- Bymycin (antibiotic capsules)
- One quite threatening looking Flagyl suppository (another antibiotic, used to treat infections following surgery – will be administered while I sleep, bye bye last shred of dignity)
- Estrofem tablets (four boxes, no idea what these are for but they’re used after egg retrieval)
Plus the usual alcohol swabs, a bag of syringes and two packs of different-sized needles. I said no to Vitamin B, as it was making my fingers and toes numb in a scary way last time.
So when Doctor O blithely said back in March that I’d take a Buserelin nasal spray initially, followed by Gonal F again at 225 for two days and then 150 daily, what he actually meant was that I would be taking Luveris 75 at the same time as the Gonal F, also to stimulate follicle growth, while continuing with the nasal spray pretty much until egg retrieval to keep my system from going into hyperdrive, plus ingesting a random assortment of meds during and after egg collection.

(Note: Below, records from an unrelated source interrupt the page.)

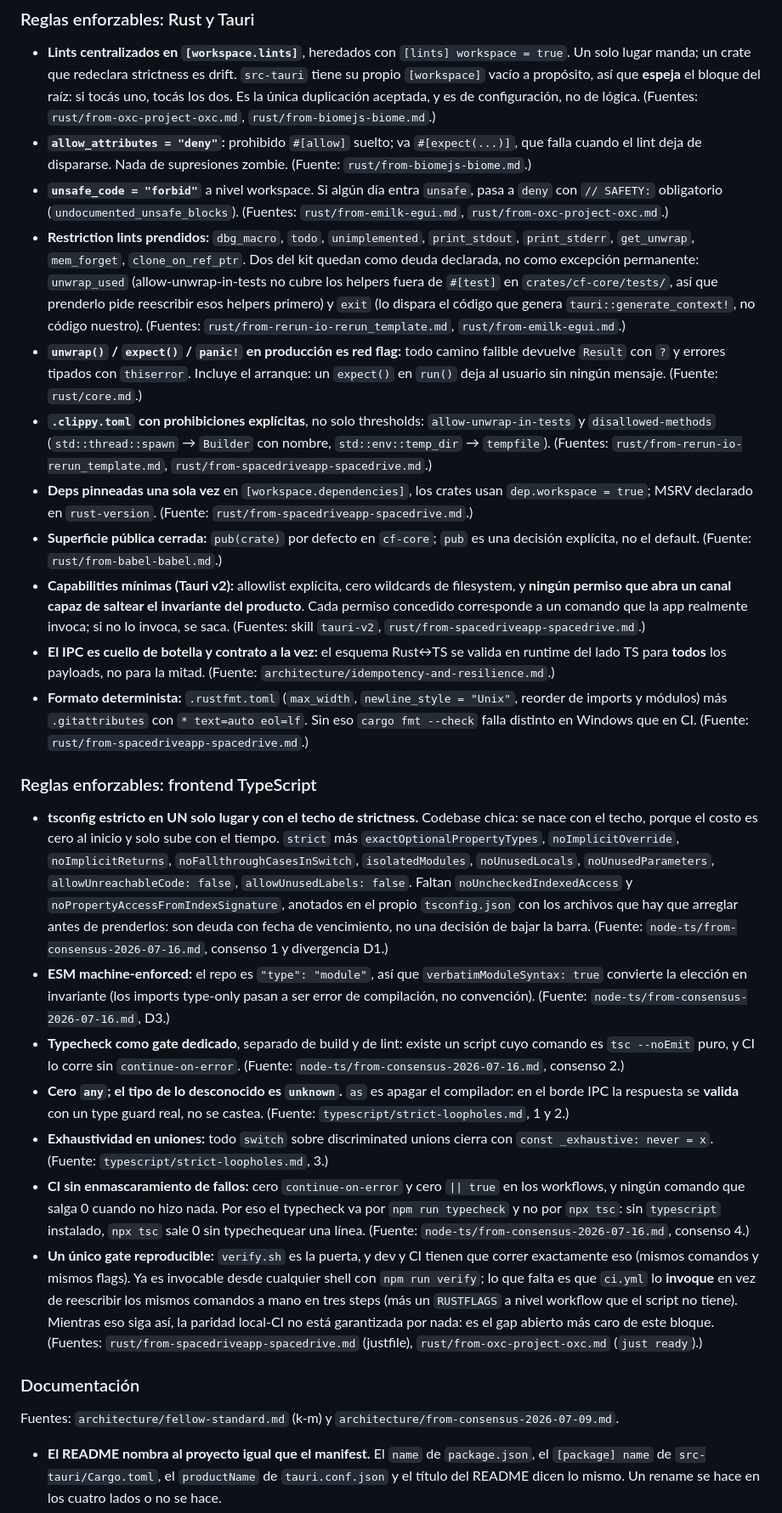
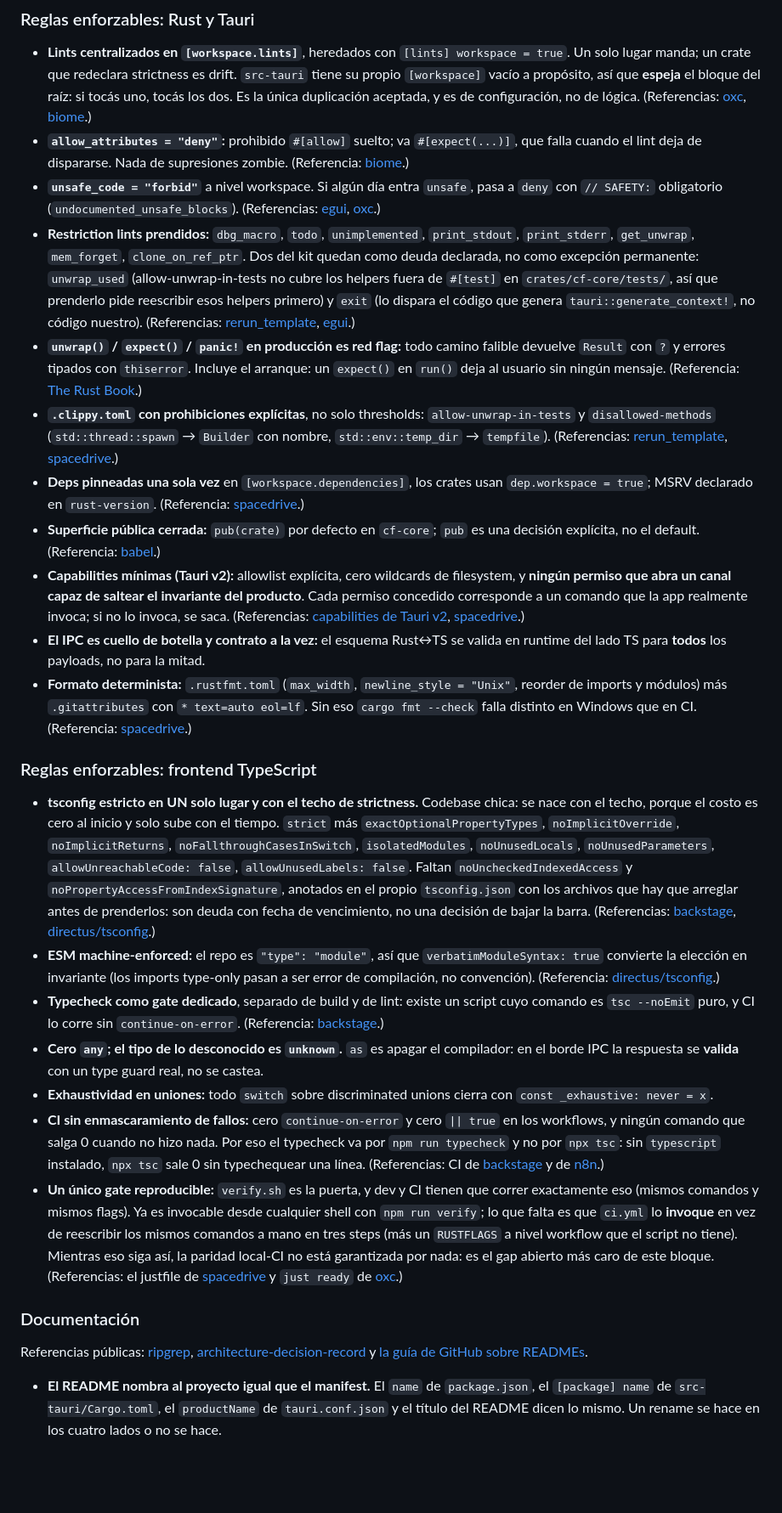
Before and after one commit to damiansire/claude-flow-studio, a Markdown page: CLAUDE.md, the part around one of its changes. Shown at 85% size. Rendered like a GitHub page; blank space fills up the shorter version.

Commit message:
docs(agentes): CLAUDE.md autocontenido, sin referencias al sistema privado
Se reemplazan la ruta al corpus privado de calidad, los nombres de sus
notas y el vocabulario interno por texto propio. La barra de calidad
(Piso Craft a-j, legibilidad en frio k-m, techo de Craft y reglas
enforzables de Rust, Tauri y TypeScript) se conserva intacta; las
fuentes pasan a ser URLs publicas de los proyectos open source que la
respaldan, y donde no hay fuente publica se omite la cita. Las
referencias a ~/.claude que describen el producto (el directorio que la
app edita) no se tocan.

```diff
--- a/CLAUDE.md
+++ b/CLAUDE.md
@@ -175,43 +183,42 @@ Fuentes: `architecture/fellow-standard.md` y
   Un solo lugar manda; un crate que redeclara strictness es drift. `src-tauri` tiene su
   propio `[workspace]` vacío a propósito, así que **espeja** el bloque del raíz: si tocás
   uno, tocás los dos. Es la única duplicación aceptada, y es de configuración, no de lógica.
-  (Fuentes: `rust/from-oxc-project-oxc.md`, `rust/from-biomejs-biome.md`.)
+  (Referencias: [oxc](https://github.com/oxc-project/oxc), [biome](https://github.com/biomejs/biome).)
 - **`allow_attributes = "deny"`:** prohibido `#[allow]` suelto; va `#[expect(...)]`, que falla
   cuando el lint deja de dispararse. Nada de supresiones zombie.
-  (Fuente: `rust/from-biomejs-biome.md`.)
+  (Referencia: [biome](https://github.com/biomejs/biome).)
 - **`unsafe_code = "forbid"`** a nivel workspace. Si algún día entra `unsafe`, pasa a `deny`
   con `// SAFETY:` obligatorio (`undocumented_unsafe_blocks`).
-  (Fuentes: `rust/from-emilk-egui.md`, `rust/from-oxc-project-oxc.md`.)
+  (Referencias: [egui](https://github.com/emilk/egui), [oxc](https://github.com/oxc-project/oxc).)
 - **Restriction lints prendidos:** `dbg_macro`, `todo`, `unimplemented`, `print_stdout`,
   `print_stderr`, `get_unwrap`, `mem_forget`, `clone_on_ref_ptr`. Dos del kit quedan como
   deuda declarada, no como excepción permanente: `unwrap_used` (allow-unwrap-in-tests no
   cubre los helpers fuera de `#[test]` en `crates/cf-core/tests/`, así que prenderlo pide
   reescribir esos helpers primero) y `exit` (lo dispara el código que genera
-  `tauri::generate_context!`, no código nuestro). (Fuentes:
-  `rust/from-rerun-io-rerun_template.md`, `rust/from-emilk-egui.md`.)
+  `tauri::generate_context!`, no código nuestro). (Referencias:
+  [rerun_template](https://github.com/rerun-io/rerun_template), [egui](https://github.com/emilk/egui).)
 - **`unwrap()` / `expect()` / `panic!` en producción es red flag:** todo camino falible
   devuelve `Result` con `?` y errores tipados con `thiserror`. Incluye el arranque: un
-  `expect()` en `run()` deja al usuario sin ningún mensaje. (Fuente: `rust/core.md`.)
+  `expect()` en `run()` deja al usuario sin ningún mensaje. (Referencia: [The Rust Book](https://doc.rust-lang.org/book/).)
 - **`.clippy.toml` con prohibiciones explícitas**, no solo thresholds: `allow-unwrap-in-tests`
   y `disallowed-methods` (`std::thread::spawn` → `Builder` con nombre, `std::env::temp_dir` →
-  `tempfile`). (Fuentes: `rust/from-rerun-io-rerun_template.md`,
-  `rust/from-spacedriveapp-spacedrive.md`.)
+  `tempfile`). (Referencias: [rerun_template](https://github.com/rerun-io/rerun_template),
+  [spacedrive](https://github.com/spacedriveapp/spacedrive).)
 - **Deps pinneadas una sola vez** en `[workspace.dependencies]`, los crates usan
   `dep.workspace = true`; MSRV declarado en `rust-version`.
-  (Fuente: `rust/from-spacedriveapp-spacedrive.md`.)
+  (Referencia: [spacedrive](https://github.com/spacedriveapp/spacedrive).)
 - **Superficie pública cerrada:** `pub(crate)` por defecto en `cf-core`; `pub` es una decisión
-  explícita, no el default. (Fuente: `rust/from-babel-babel.md`.)
+  explícita, no el default. (Referencia: [babel](https://github.com/babel/babel).)
 - **Capabilities mínimas (Tauri v2):** allowlist explícita, cero wildcards de filesystem, y
   **ningún permiso que abra un canal capaz de saltear el invariante del producto**. Cada
   permiso concedido corresponde a un comando que la app realmente invoca; si no lo invoca, se
-  saca. (Fuentes: skill `tauri-v2`, `rust/from-spacedriveapp-spacedrive.md`.)
+  saca. (Referencias: [capabilities de Tauri v2](https://v2.tauri.app/security/capabilities/), [spacedrive](https://github.com/spacedriveapp/spacedrive).)
 - **El IPC es cuello de botella y contrato a la vez:** el esquema Rust↔TS se valida en runtime
   del lado TS para **todos** los payloads, no para la mitad.
-  (Fuente: `architecture/idempotency-and-resilience.md`.)
 - **Formato determinista:** `.rustfmt.toml` (`max_width`, `newline_style = "Unix"`, reorder de
   imports y módulos) más `.gitattributes` con `* text=auto eol=lf`. Sin eso `cargo fmt
   --check` falla distinto en Windows que en CI.
-  (Fuente: `rust/from-spacedriveapp-spacedrive.md`.)
+  (Referencia: [spacedrive](https://github.com/spacedriveapp/spacedrive).)
 
 ### Reglas enforzables: frontend TypeScript
 
@@ -222,34 +229,36 @@ Fuentes: `architecture/fellow-standard.md` y
   `allowUnreachableCode: false`, `allowUnusedLabels: false`. Faltan `noUncheckedIndexedAccess`
   y `noPropertyAccessFromIndexSignature`, anotados en el propio `tsconfig.json` con los
   archivos que hay que arreglar antes de prenderlos: son deuda con fecha de vencimiento, no
-  una decisión de bajar la barra. (Fuente: `node-ts/from-consensus-2026-07-16.md`, consenso 1
-  y divergencia D1.)
+  una decisión de bajar la barra. (Referencias: [backstage](https://github.com/backstage/backstage/blob/master/tsconfig.json),
+  [directus/tsconfig](https://github.com/directus/tsconfig/blob/main/configs/base/tsconfig.json).)
 - **ESM machine-enforced:** el repo es `"type": "module"`, así que `verbatimModuleSyntax: true`
   convierte la elección en invariante (los imports type-only pasan a ser error de compilación,
-  no convención). (Fuente: `node-ts/from-consensus-2026-07-16.md`, D3.)
+  no convención). (Referencia: [directus/tsconfig](https://github.com/directus/tsconfig/blob/main/configs/base/tsconfig.json).)
 - **Typecheck como gate dedicado**, separado de build y de lint: existe un script cuyo comando
   es `tsc --noEmit` puro, y CI lo corre sin `continue-on-error`.
-  (Fuente: `node-ts/from-consensus-2026-07-16.md`, consenso 2.)
+  (Referencia: [backstage](https://github.com/backstage/backstage/blob/master/package.json).)
 - **Cero `any`; el tipo de lo desconocido es `unknown`.** `as` es apagar el compilador: en el
   borde IPC la respuesta se **valida** con un type guard real, no se castea.
-  (Fuente: `typescript/strict-loopholes.md`, 1 y 2.)
 - **Exhaustividad en uniones:** todo `switch` sobre discriminated unions cierra con
-  `const _exhaustive: never = x`. (Fuente: `typescript/strict-loopholes.md`, 3.)
+  `const _exhaustive: never = x`.
 - **CI sin enmascaramiento de fallos:** cero `continue-on-error` y cero `|| true` en los
   workflows, y ningún comando que salga 0 cuando no hizo nada. Por eso el typecheck va por
   `npm run typecheck` y no por `npx tsc`: sin `typescript` instalado, `npx tsc` sale 0 sin
-  typechequear una línea. (Fuente: `node-ts/from-consensus-2026-07-16.md`, consenso 4.)
+  typechequear una línea. (Referencias: CI de [backstage](https://github.com/backstage/backstage/blob/master/.github/workflows/ci.yml)
+  y de [n8n](https://github.com/n8n-io/n8n/blob/master/.github/workflows/ci-pull-requests.yml).)
 - **Un único gate reproducible:** `verify.sh` es la puerta, y dev y CI tienen que correr
   exactamente eso (mismos comandos y mismos flags). Ya es invocable desde cualquier shell con
   `npm run verify`; lo que falta es que `ci.yml` lo **invoque** en vez de reescribir los mismos
   comandos a mano en tres steps (más un `RUSTFLAGS` a nivel workflow que el script no tiene).
   Mientras eso siga así, la paridad local-CI no está garantizada por nada: es el gap abierto
-  más caro de este bloque. (Fuentes: `rust/from-spacedriveapp-spacedrive.md` (justfile),
-  `rust/from-oxc-project-oxc.md` (`just ready`).)
+  más caro de este bloque. (Referencias: el justfile de [spacedrive](https://github.com/spacedriveapp/spacedrive) y
+  `just ready` de [oxc](https://github.com/oxc-project/oxc).)
 
 ### Documentación
 
-Fuentes: `architecture/fellow-standard.md` (k-m) y `architecture/from-consensus-2026-07-09.md`.
+Referencias públicas: [ripgrep](https://github.com/BurntSushi/ripgrep),
+[architecture-decision-record](https://github.com/joelparkerhenderson/architecture-decision-record)
+y [la guía de GitHub sobre READMEs](https://docs.github.com/en/repositories/managing-your-repositorys-settings-and-features/customizing-your-repository/about-readmes).
 
 - **El README nombra al proyecto igual que el manifest.** El `name` de `package.json`, el
   `[package] name` de `src-tauri/Cargo.toml`, el `productName` de `tauri.conf.json` y el
```
Also changed, not shown: other parts of CLAUDE.md (+19 -11 lines).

Harrumph.
I headed to the clinic with my bag of meds and my first vaginal ultrasound of this round was done by the nurse who accompanied the lovely Dr L on my first ever scan back in July last year, Nurse T. I like T a lot and the banter is usually good with her. However, today she was doing her final practical exam under observation, so she was a lot more formal than usual. Once I had undressed and we were ready to go, a silent man came and watched while she did her bit, studiously keeping his back to me and staring at the screen. She was hurting me a bit with the magic wand at one stage (“Sorry for the pressure”) but I kept stumm. Hopefully me and the mini-follicles have done our bit to help her graduate.
All seemed to be down-regulated okay and the lining was as it should be, so pending results of the hormonal blood test, due this afternoon, it’s looking good to go with stims starting tomorrow to get this show on the road.
A different nurse, P, talked me through the meds afterwards. I asked why they didn’t do this for IUI and she said they do, but you have to book that appointment yourself – “Did no one tell you?”. Nope. It’s actually quite handy having done the IUI, as we didn’t have to go through the meds I’ve used before, and the prospect of mixing the Luveris tomorrow and the Pregnyl when the time comes isn’t as daunting as it might have been otherwise (a nice chirpy nurse explains how to mix Luveris here). Nurse P gave me a different chart to tick meds off on, so I guess I’ll have to ditch my nice A4 table. Or use both just to rock the system.
Oh, and I was mistaken: cycle day 1 starts tomorrow with the stims, not from today (have corrected this on previous posts).
I never thought I’d be anxious to start taking these drugs but I’m looking forward to getting started and to seeing how things pan out this time. I forked out another €6,260 today for the sperm, blastocyst phase (keeping the fertilised embryos for five days before transfer, instead of three), Eeva test and IVF scans and bloods, so the stakes are getting higher.
But so too are the chances of success.